Smilla’s Sense of Snow by Peter Høeg (1992)
Synopsis from Amazon
She thinks more highly of snow and ice than she does of love. She lives in a world of numbers, science and memories–a dark, exotic stranger in a strange land. And now Smilla Jaspersen is convinced she has uncovered a shattering crime…
It happened in the Copenhagen snow. A six-year-old boy, a Greenlander like Smilla, fell to his death from the top of his apartment building. While the boy’s body is still warm, the police pronounce his death an accident. But Smilla knows her young neighbor didn’t fall from the roof on his own. Soon she is following a path of clues as clear to her as footsteps in the snow. For her dead neighbor, and for herself, she must embark on a harrowing journey of lies, revelation and violence that will take her back to the world of ice and snow from which she comes, where an explosive secret waits beneath the ice….
Never two without three, so I hit on the Danish Smilla’s Sense of Snow.
I missed this book when it first came out, and it was an international sensation, as I recall. I can imagine that the strange and intriguing world this story offered the world was stranger and more intriguing at the time before everyone had read Stieg Larsson’s The Girl with the Dragon Tattoo trilogy from the mid-2000s and had immersed themselves in the sometimes creepy, always chilly, Greta Garbo “I vant to be alone” atmosphere that seems to pervade all stories set in Scandinavia.
The plot is a convoluted search for the murderer of a six-year-old boy.
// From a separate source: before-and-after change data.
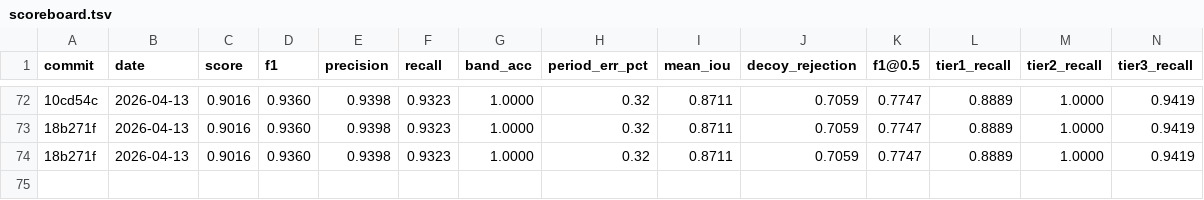
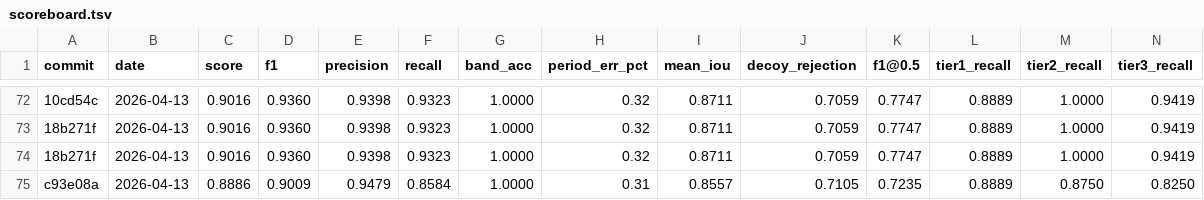
Before and after one commit to rusaitis/qp-events, a TSV file: scoreboard.tsv, drawn as a sheet; only a part is shown, gaps mark what is left out; rows hold the shown columns only; the diff names each change by its address in the sheet, - before the commit and + after, or states it on an @@ line.

```diff
--- a/scoreboard.tsv
+++ b/scoreboard.tsv
+row 75: c93e08a | 2026-04-13 | 0.8886 | 0.9009 | 0.9479 | 0.8584 | 1.0000 | 0.31 | 0.8557 | 0.7105 | 0.7235 | 0.8889 | 0.8750 | 0.8250
```
Also changed, not shown: 3 other files.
The heroine, Smilla, is subjected to almost every form of bodily harm conceivable, including having the top of her head and her hair singed off, being attacked with a marline spike, nearly freezing to death in ice-cold water, etc. etc. At some point I forgot about plot and just began to roll with the punches.
I loved the linguistic/cultural politics between the Danes (Europeans) and the native Greenlanders – with Smilla bridging the gap since her mother was a Greenlander and her father a Dane. The title is literal: Smilla had a Greenlander’s intimate sense of snow and ice and wind. I was gripped by her physical descriptions of these conditions and the philosophical interpretations she gave them.
Categorised in: What I'm Reading
This post was written by Julie Andresen